Data excerpts:
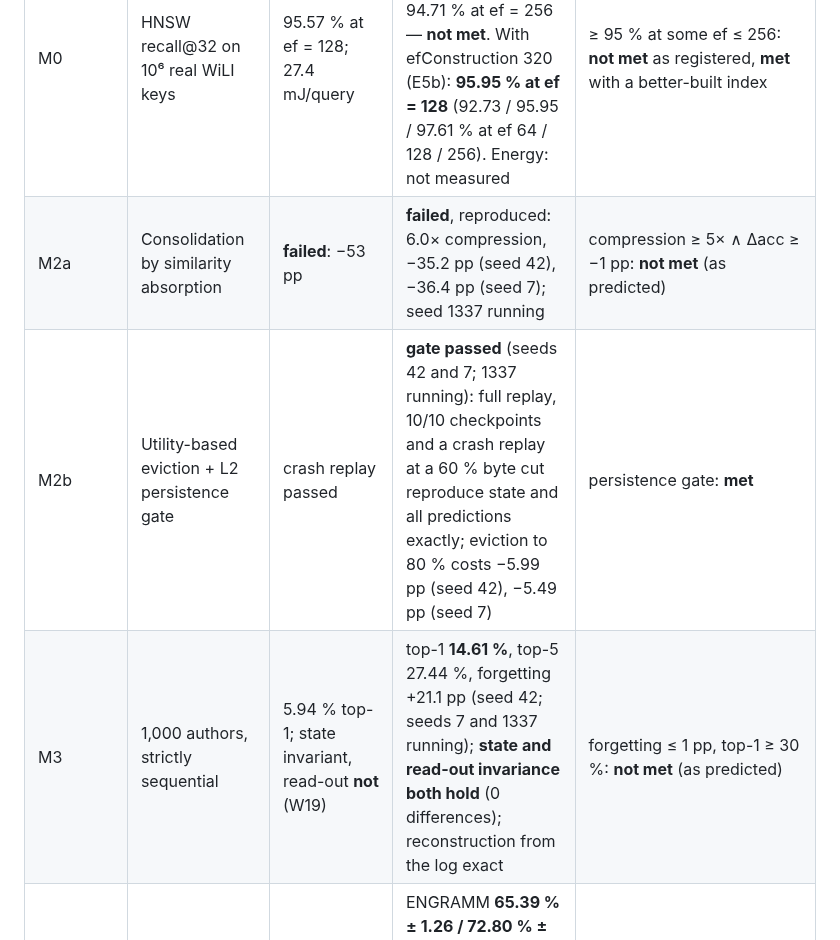
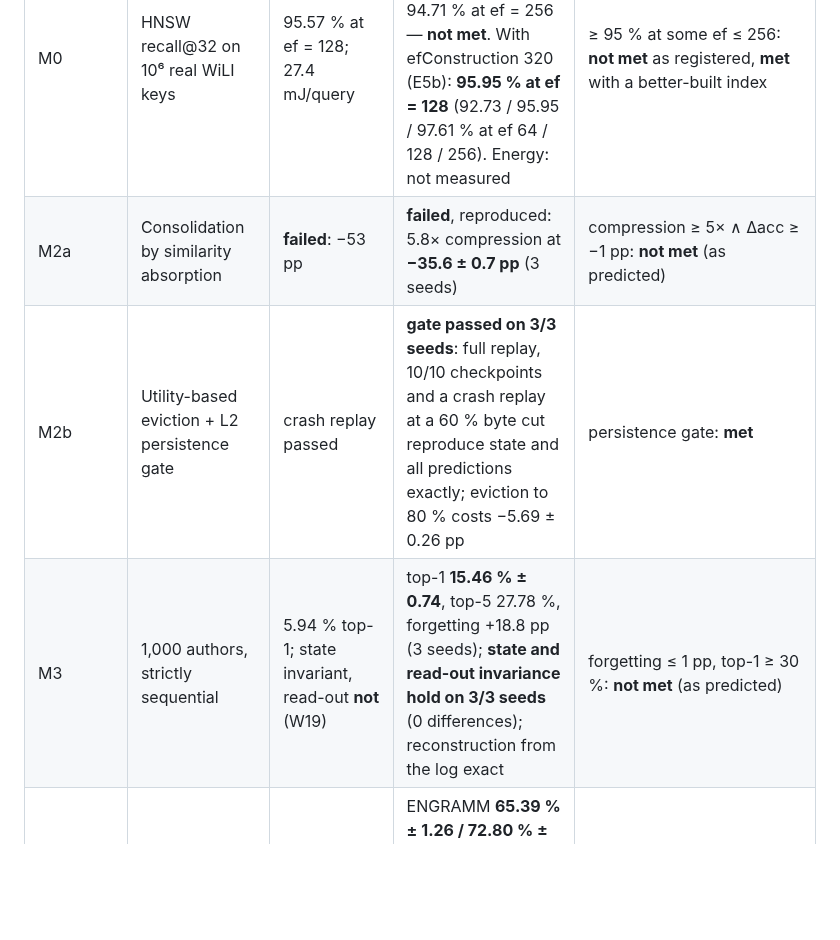
Before and after one commit to erithy25/engramm, a Markdown page: README.md, the part around the change. Drawn GitHub-style; blank space fills up the shorter version.

```diff
--- a/README.md
+++ b/README.md
@@ -52,9 +52,9 @@ before it ran; deviations from the record are in [`docs/DEVIATIONS.md`](docs/DEV
 | M1 | WiLI-2018 language ID, **10-shot**, 235 classes | 79.30 % ± 0.68 | **77.94 % ± 0.49** with the historical architecture (E10); **84.79 % ± 0.37** with the validation-chosen configuration, prototypes only (E1) | replication band ±3 pp: **met** (both) |
 | M1b | MNIST, official 60k/10k split | 94.59 % ± 0.04 (5 seeds) | **94.79 % ± 0.09** (5 seeds, full pipeline; seed 42 = 94.88 %) | ≥ 94 %: **met**; time < 30 min: not assessable in the container |
 | M0 | HNSW recall@32 on 10⁶ real WiLI keys | 95.57 % at ef = 128; 27.4 mJ/query | registered build (efConstruction 40): 91.95 % at ef = 128, 94.71 % at ef = 256 — **not met**. With efConstruction 320 (E5b): **95.95 % at ef = 128** (92.73 / 95.95 / 97.61 % at ef 64 / 128 / 256). Energy: not measured | ≥ 95 % at some ef ≤ 256: **not met** as registered, **met** with a better-built index |
-| M2a | Consolidation by similarity absorption | **failed**: −53 pp | **failed**, reproduced: 6.0× compression, −35.2 pp (seed 42), −36.4 pp (seed 7); seed 1337 running | compression ≥ 5× ∧ Δacc ≥ −1 pp: **not met** (as predicted) |
-| M2b | Utility-based eviction + L2 persistence gate | crash replay passed | **gate passed** (seeds 42 and 7; 1337 running): full replay, 10/10 checkpoints and a crash replay at a 60 % byte cut reproduce state and all predictions exactly; eviction to 80 % costs −5.99 pp (seed 42), −5.49 pp (seed 7) | persistence gate: **met** |
-| M3 | 1,000 authors, strictly sequential | 5.94 % top-1; state invariant, read-out **not** (W19) | top-1 **14.61 %**, top-5 27.44 %, forgetting +21.1 pp (seed 42; seeds 7 and 1337 running); **state and read-out invariance both hold** (0 differences); reconstruction from the log exact | forgetting ≤ 1 pp, top-1 ≥ 30 %: **not met** (as predicted) |
+| M2a | Consolidation by similarity absorption | **failed**: −53 pp | **failed**, reproduced: 5.8× compression at **−35.6 ± 0.7 pp** (3 seeds) | compression ≥ 5× ∧ Δacc ≥ −1 pp: **not met** (as predicted) |
+| M2b | Utility-based eviction + L2 persistence gate | crash replay passed | **gate passed on 3/3 seeds**: full replay, 10/10 checkpoints and a crash replay at a 60 % byte cut reproduce state and all predictions exactly; eviction to 80 % costs −5.69 ± 0.26 pp | persistence gate: **met** |
+| M3 | 1,000 authors, strictly sequential | 5.94 % top-1; state invariant, read-out **not** (W19) | top-1 **15.46 % ± 0.74**, top-5 27.78 %, forgetting +18.8 pp (3 seeds); **state and read-out invariance hold on 3/3 seeds** (0 differences); reconstruction from the log exact | forgetting ≤ 1 pp, top-1 ≥ 30 %: **not met** (as predicted) |
 | M5 | Intent classification vs. local LLM baselines (Banking77 / CLINC150, 10-shot) | hypothesis failed: ENGRAMM 62.6 / 69.0 %, 20.4 / 22.0 pp behind LLM+RAG | ENGRAMM **65.39 % ± 1.26 / 72.80 % ± 0.32** (5 seeds); embedding kNN without an LLM (B0) 83.92 / 86.57 %; LoRA in tranches (B3) 14.7 / 34.4 % with +66 / +76 pp forgetting; LLM+RAG (B1): *running* | registered outcome: *pending B1* |
 | Phase 4 | Bit-corruption robustness vs. equal-size baselines | — (new) | *running* — MNIST complete (10 seeds), WiLI in progress | [`docs/PREREG_ROBUSTNESS.md`](docs/PREREG_ROBUSTNESS.md) v1.3: *pending* |
 
```
Also changed, not shown: docs/EXPECTATIONS.md (+30 -3 lines).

* DIRECTIONS FOR THIS TASK
The required answer is each line of the data in which the word "exactly" appears.

* SOLUTION TO THE PROBLEM
-| M2b | Utility-based eviction + L2 persistence gate | crash replay passed | **gate passed** (seeds 42 and 7; 1337 running): full replay, 10/10 checkpoints and a crash replay at a 60 % byte cut reproduce state and all predictions exactly; eviction to 80 % costs −5.99 pp (seed 42), −5.49 pp (seed 7) | persistence gate: **met** |
+| M2b | Utility-based eviction + L2 persistence gate | crash replay passed | **gate passed on 3/3 seeds**: full replay, 10/10 checkpoints and a crash replay at a 60 % byte cut reproduce state and all predictions exactly; eviction to 80 % costs −5.69 ± 0.26 pp | persistence gate: **met** |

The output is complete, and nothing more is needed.